↓

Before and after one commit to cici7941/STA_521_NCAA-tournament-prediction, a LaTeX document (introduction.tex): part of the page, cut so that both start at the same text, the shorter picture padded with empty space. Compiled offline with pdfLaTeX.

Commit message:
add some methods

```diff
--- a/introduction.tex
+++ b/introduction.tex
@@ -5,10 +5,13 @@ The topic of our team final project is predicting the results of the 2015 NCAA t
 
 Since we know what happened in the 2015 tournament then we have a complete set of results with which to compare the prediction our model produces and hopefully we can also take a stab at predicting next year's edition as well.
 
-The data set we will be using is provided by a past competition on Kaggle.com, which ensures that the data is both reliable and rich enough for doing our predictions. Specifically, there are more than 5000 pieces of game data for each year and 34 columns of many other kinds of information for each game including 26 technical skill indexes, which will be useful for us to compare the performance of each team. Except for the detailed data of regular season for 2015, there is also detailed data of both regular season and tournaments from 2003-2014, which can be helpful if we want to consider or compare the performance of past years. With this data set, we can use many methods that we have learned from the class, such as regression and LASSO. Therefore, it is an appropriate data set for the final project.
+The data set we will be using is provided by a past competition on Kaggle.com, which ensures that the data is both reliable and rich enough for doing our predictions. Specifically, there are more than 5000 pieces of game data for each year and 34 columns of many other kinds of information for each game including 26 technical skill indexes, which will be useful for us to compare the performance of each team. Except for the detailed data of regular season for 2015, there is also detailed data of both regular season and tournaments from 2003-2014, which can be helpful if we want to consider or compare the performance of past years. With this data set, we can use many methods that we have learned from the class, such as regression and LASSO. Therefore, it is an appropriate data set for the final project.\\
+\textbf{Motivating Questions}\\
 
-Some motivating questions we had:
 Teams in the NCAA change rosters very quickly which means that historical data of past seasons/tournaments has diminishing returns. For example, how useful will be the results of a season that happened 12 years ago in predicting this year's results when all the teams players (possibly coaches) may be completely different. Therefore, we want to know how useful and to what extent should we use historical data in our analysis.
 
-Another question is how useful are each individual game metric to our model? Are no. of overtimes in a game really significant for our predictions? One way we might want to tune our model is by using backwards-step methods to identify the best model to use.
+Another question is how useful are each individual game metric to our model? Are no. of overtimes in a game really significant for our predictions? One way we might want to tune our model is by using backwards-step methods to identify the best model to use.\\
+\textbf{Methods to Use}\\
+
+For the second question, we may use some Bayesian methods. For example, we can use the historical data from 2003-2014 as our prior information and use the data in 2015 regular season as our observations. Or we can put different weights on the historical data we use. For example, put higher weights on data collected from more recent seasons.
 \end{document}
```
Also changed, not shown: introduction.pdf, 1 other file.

↑

Copy out the whole listing, exactly as written.

▸ **Expected output**
Before and after one commit to cici7941/STA_521_NCAA-tournament-prediction, a LaTeX document (introduction.tex): part of the page, cut so that both start at the same text, the shorter picture padded with empty space. Compiled offline with pdfLaTeX.

Commit message:
add some methods

```diff
--- a/introduction.tex
+++ b/introduction.tex
@@ -5,10 +5,13 @@ The topic of our team final project is predicting the results of the 2015 NCAA t
 
 Since we know what happened in the 2015 tournament then we have a complete set of results with which to compare the prediction our model produces and hopefully we can also take a stab at predicting next year's edition as well.
 
-The data set we will be using is provided by a past competition on Kaggle.com, which ensures that the data is both reliable and rich enough for doing our predictions. Specifically, there are more than 5000 pieces of game data for each year and 34 columns of many other kinds of information for each game including 26 technical skill indexes, which will be useful for us to compare the performance of each team. Except for the detailed data of regular season for 2015, there is also detailed data of both regular season and tournaments from 2003-2014, which can be helpful if we want to consider or compare the performance of past years. With this data set, we can use many methods that we have learned from the class, such as regression and LASSO. Therefore, it is an appropriate data set for the final project.
+The data set we will be using is provided by a past competition on Kaggle.com, which ensures that the data is both reliable and rich enough for doing our predictions. Specifically, there are more than 5000 pieces of game data for each year and 34 columns of many other kinds of information for each game including 26 technical skill indexes, which will be useful for us to compare the performance of each team. Except for the detailed data of regular season for 2015, there is also detailed data of both regular season and tournaments from 2003-2014, which can be helpful if we want to consider or compare the performance of past years. With this data set, we can use many methods that we have learned from the class, such as regression and LASSO. Therefore, it is an appropriate data set for the final project.\\
+\textbf{Motivating Questions}\\
 
-Some motivating questions we had:
 Teams in the NCAA change rosters very quickly which means that historical data of past seasons/tournaments has diminishing returns. For example, how useful will be the results of a season that happened 12 years ago in predicting this year's results when all the teams players (possibly coaches) may be completely different. Therefore, we want to know how useful and to what extent should we use historical data in our analysis.
 
-Another question is how useful are each individual game metric to our model? Are no. of overtimes in a game really significant for our predictions? One way we might want to tune our model is by using backwards-step methods to identify the best model to use.
+Another question is how useful are each individual game metric to our model? Are no. of overtimes in a game really significant for our predictions? One way we might want to tune our model is by using backwards-step methods to identify the best model to use.\\
+\textbf{Methods to Use}\\
+
+For the second question, we may use some Bayesian methods. For example, we can use the historical data from 2003-2014 as our prior information and use the data in 2015 regular season as our observations. Or we can put different weights on the historical data we use. For example, put higher weights on data collected from more recent seasons.
 \end{document}
```
Also changed, not shown: introduction.pdf, 1 other file.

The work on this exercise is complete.